Grant Park Orchestra and Chorus
Carlos Kalmar, Conductor; Christopher Bell, Chorus Director
- A Free Song – William Schuman
- Appalachian Spring – Aaron Copland
- The Canticle of the Sun – Leo Sowerby
Cedille’s initial release of The Pulitzer Project comes across as one of those great ideas that you can’t believe hasn’t been done before. With all the pomp and circumstance that revolves around the Pulitzer, it is a real shocker to find how few of these pieces are commercially recorded, much less have entered any sort of regular programming rotation. The Grant Park Orchestra and Chorus seek to correct this startling issue by recording early Pulitzer winners and, in two out of of three cases on this disc, provide world premiere recordings, to boot.
William Schuman’s secular cantata A Free Song won the first Pulitzer Prize for Music in 1943 and the piece is a contemporary of his better known Symphony for Strings (Symphony #5). The choral writing is full of strong and richly scored harmonic writing with a few excited sprinkles of contrapuntal writing. The text, From Drum Taps by Walt Whitman, seems made for Schuman’s setting. Part I is somber and solemn with an almost ritualistic quality. Part II begins with boisterous imitative fugal counterpoint in the orchestra which quickly catches fire in that typical Schuman way.
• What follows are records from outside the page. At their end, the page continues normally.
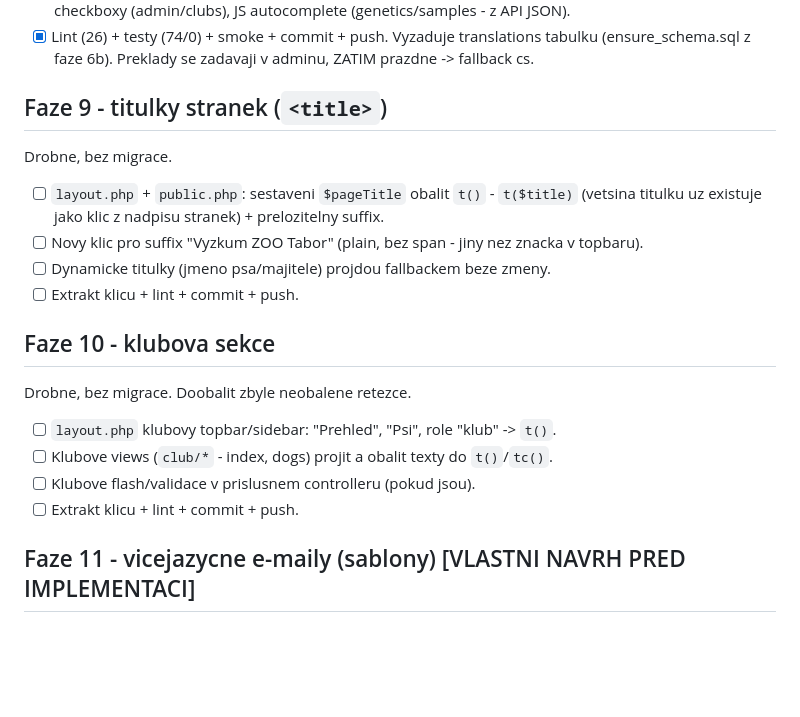
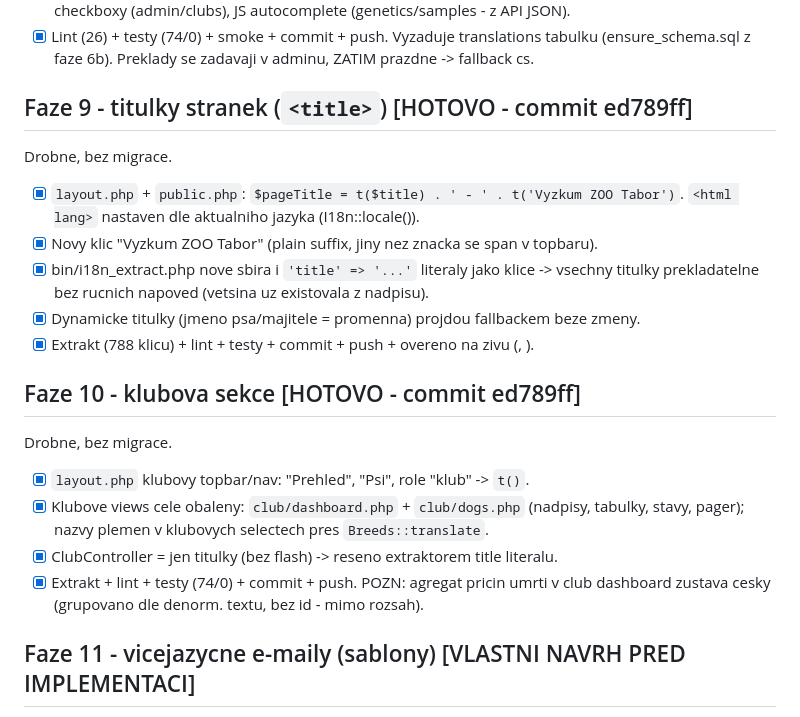
Before and after one commit to zoo-tabor/vyzkum, a Markdown page: PLAN_PREKLADY_2.md, the part around the change. Drawn GitHub-style; blank space fills up the shorter version.

Commit message:
Plan prekladu 2: faze 9+10 odskrtnuty (titulky + klub)
Co-Authored-By: Claude Opus 4.8 <noreply@anthropic.com>

```diff
--- a/PLAN_PREKLADY_2.md
+++ b/PLAN_PREKLADY_2.md
@@ -71,22 +71,27 @@ tabulka `translations` (z faze 6b) + admin UI. Odpada generator i dev krok pri p
 - [x] Lint (26) + testy (74/0) + smoke + commit + push. Vyzaduje translations tabulku
       (ensure_schema.sql z faze 6b). Preklady se zadavaji v adminu, ZATIM prazdne -> fallback cs.
 
-## Faze 9 - titulky stranek (`<title>`)
+## Faze 9 - titulky stranek (`<title>`)  [HOTOVO - commit ed789ff]
 Drobne, bez migrace.
 
-- [ ] `layout.php` + `public.php`: sestaveni `$pageTitle` obalit `t()` - `t($title)` (vetsina
-      titulku uz existuje jako klic z nadpisu stranek) + prelozitelny suffix.
-- [ ] Novy klic pro suffix "Vyzkum ZOO Tabor" (plain, bez span - jiny nez znacka v topbaru).
-- [ ] Dynamicke titulky (jmeno psa/majitele) projdou fallbackem beze zmeny.
-- [ ] Extrakt klicu + lint + commit + push.
+- [x] `layout.php` + `public.php`: `$pageTitle = t($title) . ' - ' . t('Vyzkum ZOO Tabor')`.
+      `<html lang>` nastaven dle aktualniho jazyka (I18n::locale()).
+- [x] Novy klic "Vyzkum ZOO Tabor" (plain suffix, jiny nez znacka se span v topbaru).
+- [x] bin/i18n_extract.php nove sbira i `'title' => '...'` literaly jako klice -> vsechny
+      titulky prekladatelne bez rucnich napoved (vetsina uz existovala z nadpisu).
+- [x] Dynamicke titulky (jmeno psa/majitele = promenna) projdou fallbackem beze zmeny.
+- [x] Extrakt (788 klicu) + lint + testy + commit + push + overeno na zivu (<title>, <html lang>).
 
-## Faze 10 - klubova sekce
-Drobne, bez migrace. Doobalit zbyle neobalene retezce.
+## Faze 10 - klubova sekce  [HOTOVO - commit ed789ff]
+Drobne, bez migrace.
 
-- [ ] `layout.php` klubovy topbar/sidebar: "Prehled", "Psi", role "klub" -> `t()`.
-- [ ] Klubove views (`club/*` - index, dogs) projit a obalit texty do `t()`/`tc()`.
-- [ ] Klubove flash/validace v prislusnem controlleru (pokud jsou).
-- [ ] Extrakt klicu + lint + commit + push.
+- [x] `layout.php` klubovy topbar/nav: "Prehled", "Psi", role "klub" -> `t()`.
+- [x] Klubove views cele obaleny: `club/dashboard.php` + `club/dogs.php` (nadpisy, tabulky,
+      stavy, pager); nazvy plemen v klubovych selectech pres `Breeds::translate`.
+- [x] ClubController = jen titulky (bez flash) -> reseno extraktorem title literalu.
+- [x] Extrakt + lint + testy (74/0) + commit + push.
+      POZN: agregat pricin umrti v club dashboard zustava cesky (grupovano dle denorm. textu,
+      bez id - mimo rozsah).
 
 ## Faze 11 - vicejazycne e-maily (sablony) [VLASTNI NAVRH PRED IMPLEMENTACI]
 Nejvetsi kus. Prechod z natvrdo generovanych PHP tel na EDITOVATELNE sablony s preklady per
```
Leo Sowerby’s The Canticle of the Sun is the last work on the disc and is comprised of 11 shorter attaca movements based on text by St. Francis of Assisi. Sowerby’s music is lush and dramatic at the opening but Sowerby easily transforms the mood from segment to segment. The music is equally playful, tender, rhapsodic, bold, and joyful. While the chorus dominates the musical activity, the orchestra deftly balances its activity and blurbles so as to never get in the way of the voices. The Grant Park Orchestra and Chorus have created an exemplary recording of these works.
In an interesting choice of programming, this disc skips Howard Hanson’s 4th Symphony, the Pulitzer winner in 1944 and skips on to Appalachian Spring and The Canticle of the Sun, winners of the 1945 and 1946 prizes, respectively. I take some issue with this exclusion of the Hanson but I can see all sides of the situation. Cedille is aiming the disc at as broad of a market as possible. Librarian/collector folks will be interested in hearing the world premiere recordings of lesser known (or completely unknown) works. Appalachian Spring, the single most performed Pulitzer winner in the history of the prize, is going to attract a broader audience who are simply interested in that piece. Since the Schuman and the Sowerby each use chorus and orchestra, it does make a certain amount of programming sense to have those two works on the same disc, too. Personally, I would rather have a Grant Park Orchestra recording of Hanson’s Fourth Symphony than another recording if Appalachian Spring.
Appalachian Spring is, in some ways, a bit of a let down. The performance is solid and the orchestra does a great job with the piece, but this is the same Appalachian Spring that I’ve heard hundreds of times before. If the GPO would have recorded the work in its original 13 instrument form, with the full ballet score and not the shortened suite that has become so popular, then I would have been exceedingly interested in the disc. Furthermore, the longer version with its original instrumentation was the piece that won the Pulitzer, not the popular orchestral suite. There would be no better time to record that version of Appalachian Spring than this very disc.
As it stands, the disc gives good performances of lesser known works and one warhorse. It is interesting to hear how the sound world of a “Pulitzer winner” has changed in the last 70 some years. I hope the series continues and might consider putting Concerto Fantastique alongside the 1992 winner The Face of the Night, The Heart of the Dark due to the notoriety of the Shapey work. That isn’t going to happen, I know, but a guy can dream.